Also, I learned that stenciling on texture is really difficult. I’d sprayed my stencil with reposition-able adhesive glue, but I was getting tons of bleed through, even with the smallest amount of paint. So I was going to have to use my stencil as a guide and trace the outlines with a pencil and paint the edges by hand using a small-tipped paint brush. It sounds so crazy, I still can’t believe I did it. Why do the best cost-saving solutions require a complete devaluation of your time? Here’s a picture my husband snapped of me and put on social media. It was as uncomfortable as it looks.
But the look was coming together, and I felt like the friends who saw the picture were cheering me on.
Chalk paint worked great for adding the color, because it’s so flat and hides brush strokes. The color I used is Relic, and I got it at Hobby Lobby. The matte Polycrylic protects all my work from oven splatters and clean up.
Now that it’s finished, I really love it. Much more than I thought I would. It’s been the most satisfying DIY project I’ve done in a long time. It felt like a risk aesthetically to put such a big, bold pattern in such a prevalent place and to invest so much effort in doing it. But, big sigh of relief, it worked.
Here’s a close up. (No I didn’t paint under my cabinets. I’m not that crazy.) You can see it’s not perfect, but it’s authentically hand painted, with the irregularities and charm that come from hand-made objects.
Here is a picture of the kitchen the day we moved into the house, showing what it looked like before we changed anything. When you compare what we have now with where it started, our tens of dollars transformation is looking pretty good. Choose your point of reference, right?
I will show a full-island picture once I decide if I’m going to alter the look of the lower half, which has cherry wood. We plan to build a cover over the aluminum vent hood that will extend to the ceiling. I’m not sure how we’ll do that, what shape it’ll be, or if I’ll try to copy the look of dark metal, like in the inspiration photo. We’d also like to eventually replace our black electric stove with one that’s gas and stainless. Then there’s the countertops. Still hunting down an option for those that’s doable, beautiful, and cheap.

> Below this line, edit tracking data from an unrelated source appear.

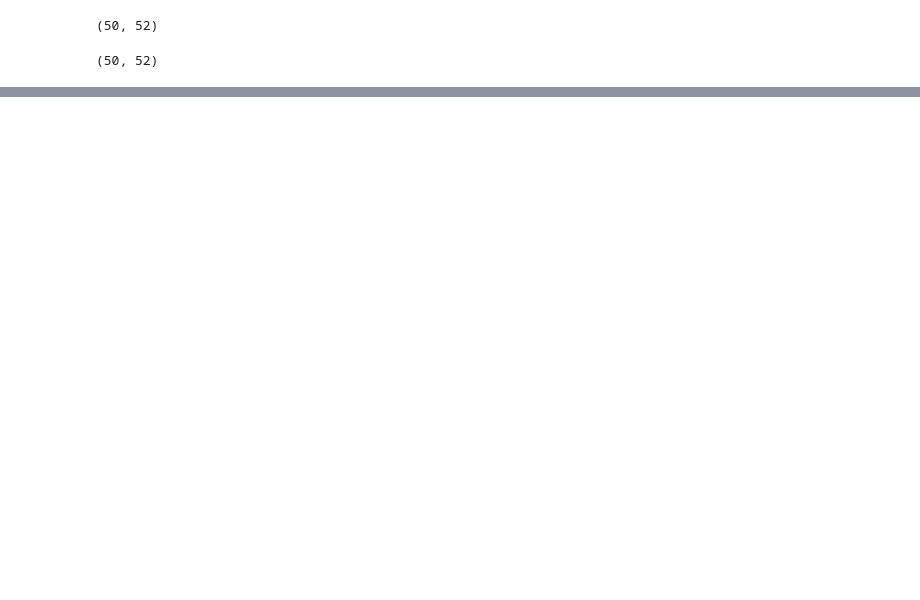
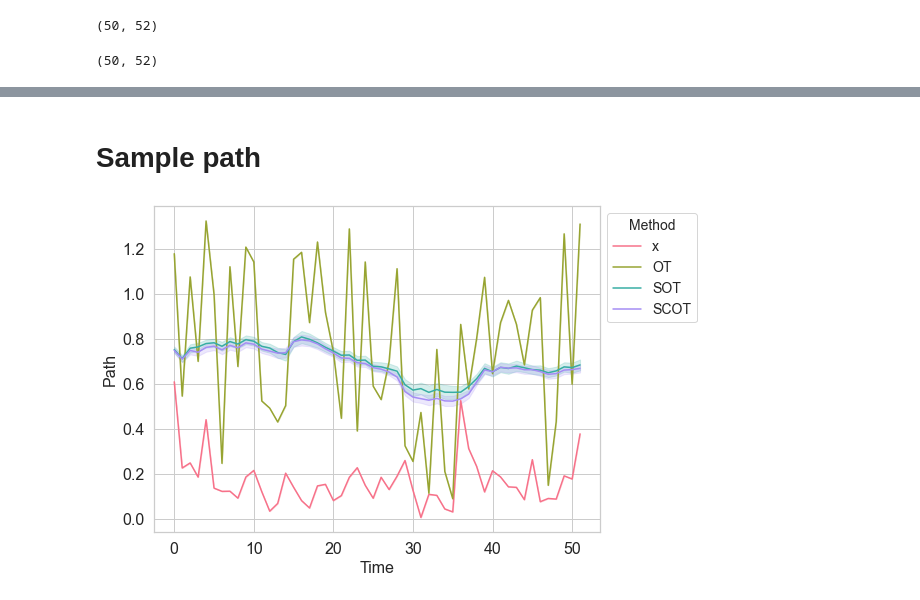
Before and after one commit to hanbingyan/SCOT, a Jupyter notebook: LSTM-Vol.ipynb, the cells around one changed output, grey strips where cells are left out. Cells and saved outputs as stored; diff of their text form; code cells hidden in the pictures; blank space fills up the shorter version.

```diff
--- a/LSTM-Vol.ipynb
+++ b/LSTM-Vol.ipynb
@@ -191,0 +79,27 @@ plt.hist(sot_c[:, -100:].mean(axis=0))
+# %%
+n_ins, n_period = sot_x.shape
+
+df = []
+
+for ins in range(n_ins):
+    val = scot_x[ins, :]
+    df.append(pd.DataFrame({'val':val, 'instance': ins*np.ones(n_period), 'type':['x',]*n_period,
+                            'step': np.arange(n_period)}))
+
+for ins in range(n_ins):
+    val = ot_y[ins, :]
+    df.append(pd.DataFrame({'val':val, 'instance': ins*np.ones(n_period), 'type':['OT',]*n_period,
+                            'step': np.arange(n_period)}))
+
+for ins in range(n_ins):
+    val = sot_y[ins, :]
+    df.append(pd.DataFrame({'val':val, 'instance': ins*np.ones(n_period), 'type':['SOT',]*n_period,
+                            'step': np.arange(n_period)}))
+
+for ins in range(n_ins):
+    val = scot_y[ins, :]
+    df.append(pd.DataFrame({'val':val, 'instance': ins*np.ones(n_period), 'type':['SCOT',]*n_period,
+                            'step': np.arange(n_period)}))
+
+df = pd.concat(df)
+df = df.reset_index(drop=True)
@@ -191,0 +117,15 @@ plt.hist(sot_c[:, -100:].mean(axis=0))
+# %% [markdown]
+# Sample path
+# %%
+# same x batch every time
+plt.figure(figsize=(8,6))
+palette = sns.color_palette("husl", 4)
+g = sns.lineplot(data=df, x='step', y='val', hue='type', palette=palette, ci=90)
+plt.xlabel('Time', fontsize=16)
+plt.ylabel('Path', fontsize=16)
+g.tick_params(axis = 'both', which = 'major', labelsize = 16)
+plt.legend(bbox_to_anchor=(1, 1), title='Method', fontsize=14, title_fontsize=14)
+# plt.show()
+plt.savefig('path.pdf', format='pdf', dpi=1000, bbox_inches='tight', pad_inches=0.1)
+# %% [output]
+[figure, added]
```
Also changed, not shown: parts of 41 cells of this notebook, 28 other files.
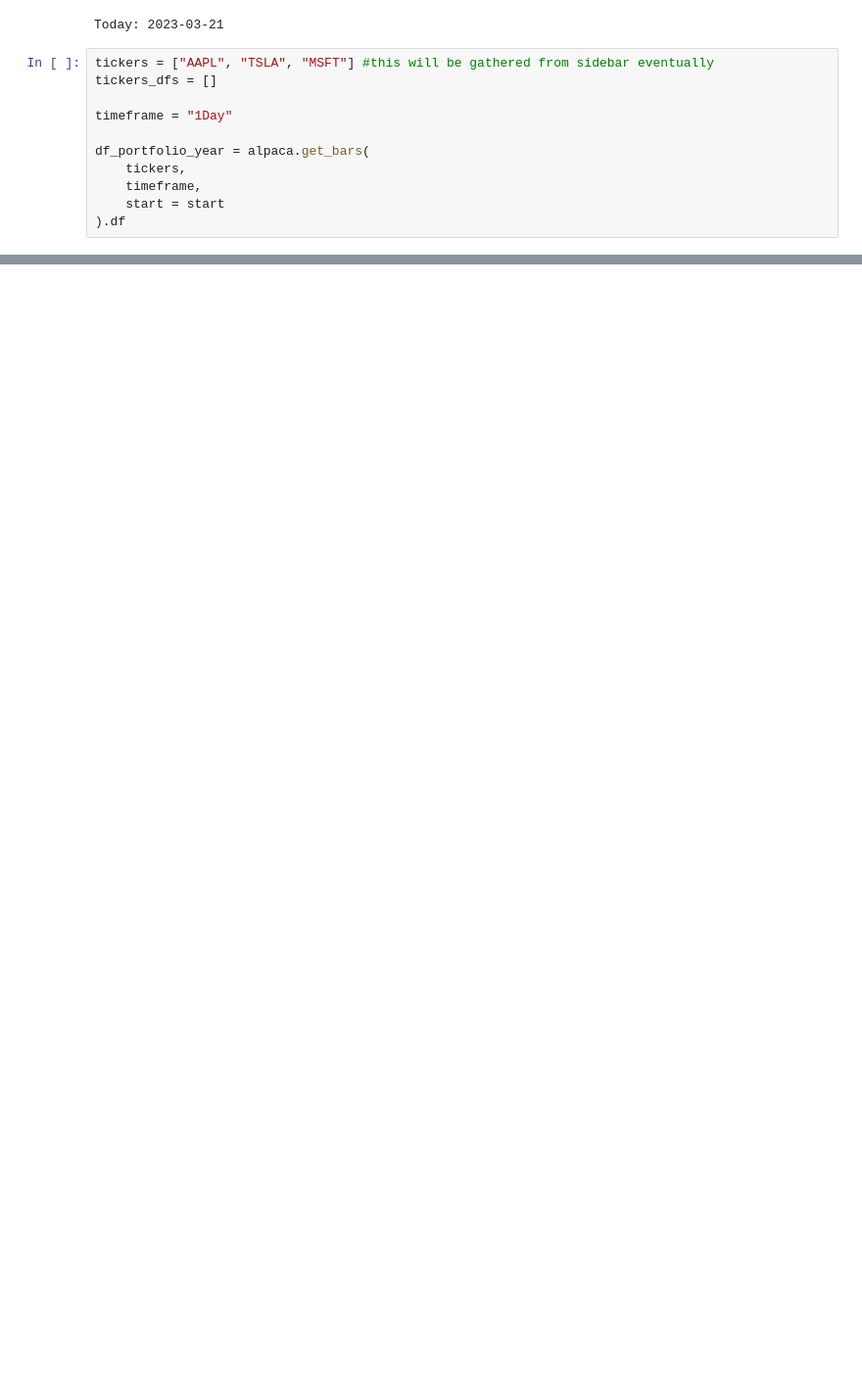
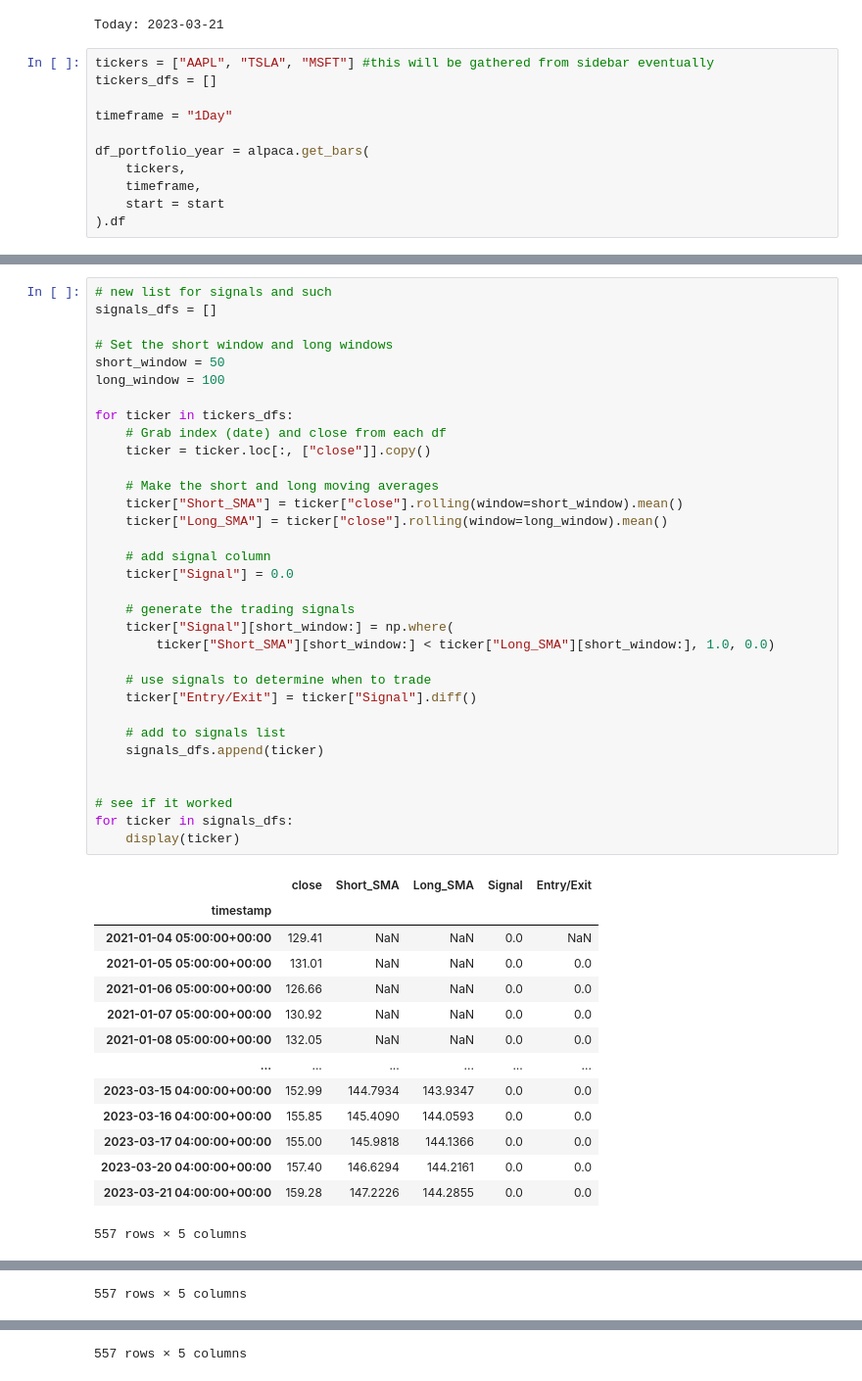
Before and after one commit to vincentsgarzi/FinTechProject2, a Jupyter notebook: Vinny/Alpaca_work.ipynb, the cells around one changed output, grey strips where cells are left out. Shown at 98% size. Cells and saved outputs as stored; diff of their text form; blank space fills up the shorter version.

Commit message:
dmac on list of stocks

```diff
--- a/Vinny/Alpaca_work.ipynb
+++ b/Vinny/Alpaca_work.ipynb
@@ -112,0 +125,48 @@ df_portfolio_year.head()
+# %%
+# new list for signals and such
+signals_dfs = []
+
+# Set the short window and long windows
+short_window = 50
+long_window = 100
+
+for ticker in tickers_dfs:
+    # Grab index (date) and close from each df
+    ticker = ticker.loc[:, ["close"]].copy()
+
+    # Make the short and long moving averages
+    ticker["Short_SMA"] = ticker["close"].rolling(window=short_window).mean()
+    ticker["Long_SMA"] = ticker["close"].rolling(window=long_window).mean()
+
+    # add signal column
+    ticker["Signal"] = 0.0
+
+    # generate the trading signals
+    ticker["Signal"][short_window:] = np.where(
+        ticker["Short_SMA"][short_window:] < ticker["Long_SMA"][short_window:], 1.0, 0.0)
+
+    # use signals to determine when to trade
+    ticker["Entry/Exit"] = ticker["Signal"].diff()
+
+    # add to signals list
+    signals_dfs.append(ticker)
+
+
+# see if it worked
+for ticker in signals_dfs:
+    display(ticker)
+# %% [output]
+|  | close | Short_SMA | Long_SMA | Signal | Entry/Exit |
+| timestamp |  |  |  |  |  |
+| 2021-01-04 05:00:00+00:00 | 129.41 | NaN | NaN | 0.0 | NaN |
+| 2021-01-05 05:00:00+00:00 | 131.01 | NaN | NaN | 0.0 | 0.0 |
+| 2021-01-06 05:00:00+00:00 | 126.66 | NaN | NaN | 0.0 | 0.0 |
+| 2021-01-07 05:00:00+00:00 | 130.92 | NaN | NaN | 0.0 | 0.0 |
+| 2021-01-08 05:00:00+00:00 | 132.05 | NaN | NaN | 0.0 | 0.0 |
+| ... | ... | ... | ... | ... | ... |
+| 2023-03-15 04:00:00+00:00 | 152.99 | 144.7934 | 143.9347 | 0.0 | 0.0 |
+| 2023-03-16 04:00:00+00:00 | 155.85 | 145.4090 | 144.0593 | 0.0 | 0.0 |
+| 2023-03-17 04:00:00+00:00 | 155.00 | 145.9818 | 144.1366 | 0.0 | 0.0 |
+| 2023-03-20 04:00:00+00:00 | 157.40 | 146.6294 | 144.2161 | 0.0 | 0.0 |
+| 2023-03-21 04:00:00+00:00 | 159.28 | 147.2226 | 144.2855 | 0.0 | 0.0 |
+557 rows × 5 columns
@@ -112,0 +186 @@ df_portfolio_year.head()
+557 rows × 5 columns
@@ -112,0 +200 @@ df_portfolio_year.head()
+557 rows × 5 columns
```
Also changed, not shown: parts of 8 cells of this notebook.
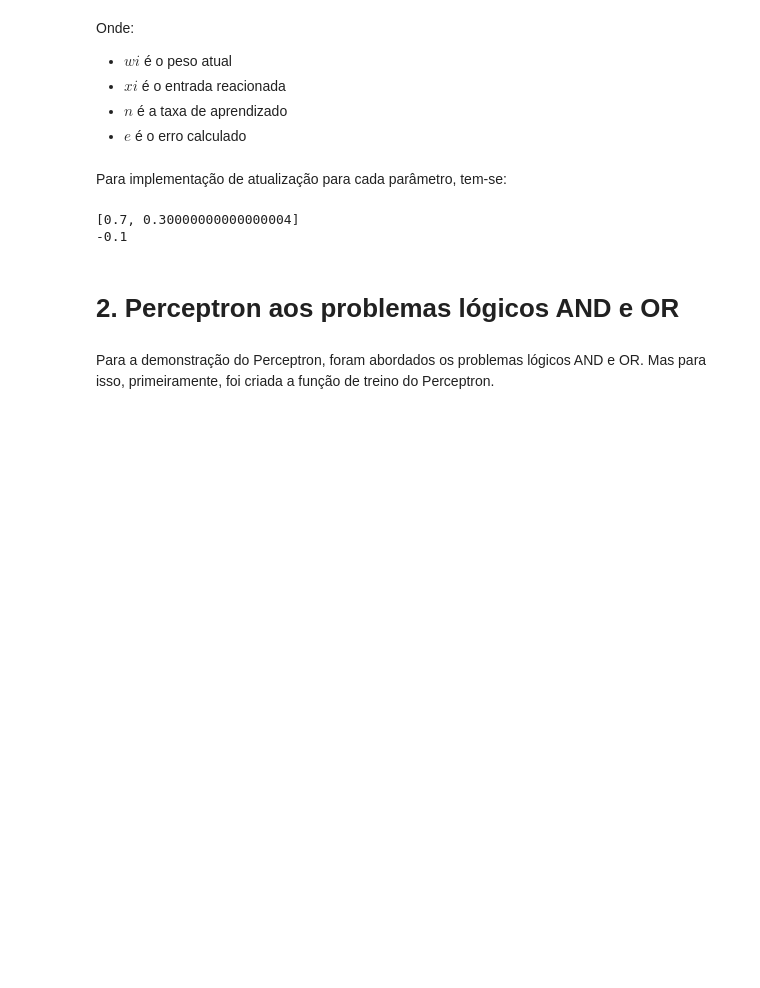
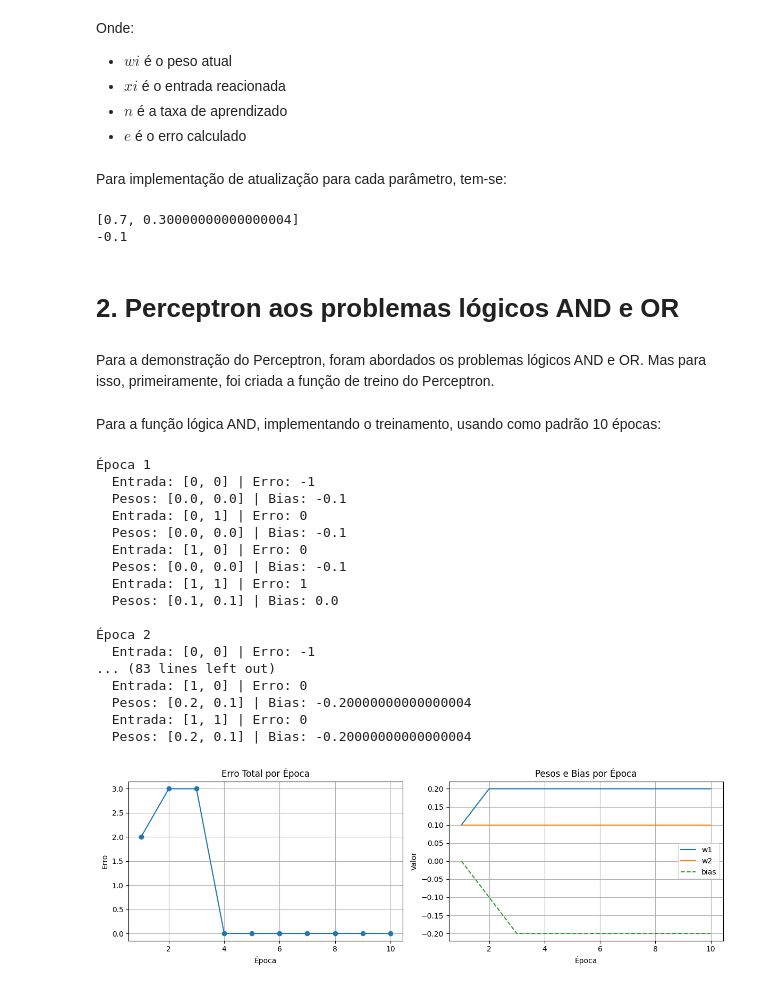
Before and after one commit to Redes-Neurais-2025-1/G_FilipePinheiro_Perceptron, a Jupyter notebook: perceptron.ipynb, the cells around one changed output. Saved outputs shown, nothing was run; the diff lists cells and outputs as text; code cells hidden in the pictures; blank space fills up the shorter version.

Commit message:
feat
Finalizado o treinamento com os datasets OR e AND.

```diff
--- a/perceptron.ipynb
+++ b/perceptron.ipynb
@@ -147,0 +181,52 @@ Para a demonstração do Perceptron, foram abordados os problemas lógicos AND e
+# %%
+def plot(historico_erro, historico_pesos, historico_bias):
+  epocas = range(1, len(historico_erro) + 1)
+
+  plt.figure(figsize=(12, 4))
+  plt.subplot(1, 2, 1)
+  plt.plot(epocas, historico_erro, marker='o')
+  plt.title('Erro Total por Época')
+  plt.xlabel('Época')
+  plt.ylabel('Erro')
+  plt.grid(True)
+  plt.subplot(1, 2, 2)
+  for i in range(len(historico_pesos[0])):
+    pesos_i = [pesos[i] for pesos in historico_pesos]
+    plt.plot(epocas, pesos_i, label=f'w{i + 1}')
+  plt.plot(epocas, historico_bias, '--', label='bias')
+  plt.title('Pesos e Bias por Época')
+  plt.xlabel('Época')
+  plt.ylabel('Valor')
+  plt.legend()
+  plt.grid(True)
+
+  plt.tight_layout()
+  plt.show()
+# %% [markdown]
+Para a função lógica AND, implementando o treinamento, usando como padrão 10 épocas:
+# %%
+##AND
+entradas = [[0, 0], [0, 1], [1, 0], [1, 1]]
+saidas = [0, 0, 0, 1]
+
+w, b, erros, pesos, bias = train(entradas, saidas, 0.1, 10)
+plot(erros, pesos, bias)
+# %% [output]
+Época 1
+  Entrada: [0, 0] | Erro: -1
+  Pesos: [0.0, 0.0] | Bias: -0.1
+  Entrada: [0, 1] | Erro: 0
+  Pesos: [0.0, 0.0] | Bias: -0.1
+  Entrada: [1, 0] | Erro: 0
+  Pesos: [0.0, 0.0] | Bias: -0.1
+  Entrada: [1, 1] | Erro: 1
+  Pesos: [0.1, 0.1] | Bias: 0.0
+
+Época 2
+  Entrada: [0, 0] | Erro: -1
+... (83 lines left out)
+  Entrada: [1, 0] | Erro: 0
+  Pesos: [0.2, 0.1] | Bias: -0.20000000000000004
+  Entrada: [1, 1] | Erro: 0
+  Pesos: [0.2, 0.1] | Bias: -0.20000000000000004
+[figure, added]
```
Also changed, not shown: parts of 11 cells of this notebook.
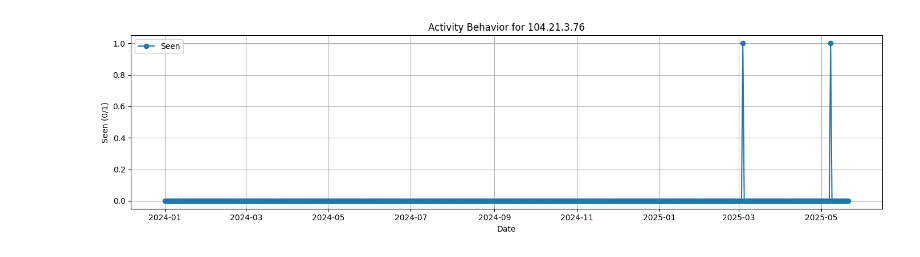
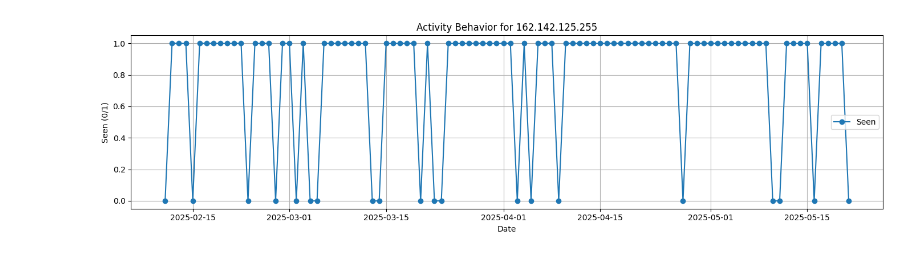
Before and after one commit to jaytlinaskew-OIS/HTOC, a Jupyter notebook: notebooks/observationEventForecasting/research.ipynb, the cells around one changed output. Cells and saved outputs as stored; diff of their text form; code cells hidden in the pictures.

Commit message:
next observed indicator process

```diff
--- a/notebooks/observationEventForecasting/research.ipynb
+++ b/notebooks/observationEventForecasting/research.ipynb
@@ -1,16 +1,15 @@
 # %%
 import numpy as np
 import pandas as pd
-from sklearn.linear_model import LogisticRegression
-from sklearn.ensemble import GradientBoostingClassifier
-from sklearn.preprocessing import StandardScaler
-from sklearn.pipeline import Pipeline
-from scipy.stats import expon
-from lifelines import WeibullAFTFitter
 
 df = pd.read_csv(r'C:\Users\jaskew\Documents\project_repository\notebooks\observationEventForecasting\DataPreprocessing\FullIndicatorMatrix.csv')
 df['date'] = pd.to_datetime(df['date'])
 df.sort_values(by=['indicator', 'date'], inplace=True)
+
+# Limit to the last 100 unique dates
+latest_dates = df['date'].drop_duplicates().sort_values().tail(100)
+df = df[df['date'].isin(latest_dates)]
+
 df[df['indicator'] == '146.71.50.198']
 # %% [output]
 |  | API_UserName | date | indicator | observations | dayofweek | is_weekend | day | month | seen |
@@ -199,18 +213,18 @@ output[output['indicator'] == '113.96.236.11']
 # %%
-indicator_id = '104.21.3.76'
+indicator_id = '162.142.125.255'
 df_plot = df[df['indicator'] == indicator_id].sort_values('date')
 
 plt.figure(figsize=(14, 4))
 plt.plot(df_plot['date'], df_plot['seen'], marker='o', linestyle='-', label='Seen')
 plt.title(f'Activity Behavior for {indicator_id}')
 plt.xlabel('Date')
 plt.ylabel('Seen (0/1)')
 plt.grid(True)
 plt.tight_layout()
 plt.legend()
 plt.show()
 # %% [output]
-[figure, old version]
+[figure, new version]
 # %%
 df[(df['seen'] ==0) & (df['date'] == pd.Timestamp('2025-05-21'))]
 # %% [output]
```
Also changed, not shown: parts of 8 cells of this notebook, 2 other files.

The inspiration kitchen only has the cement tile on one wall, and my plan has been to cover the other backsplash area with shiplap. But given the differences in configuration between my kitchen and the inspiration kitchen, I’m not so sure. Suggestions welcome.
If you have questions or countertop suggestions, send them my way. Thanks for reading!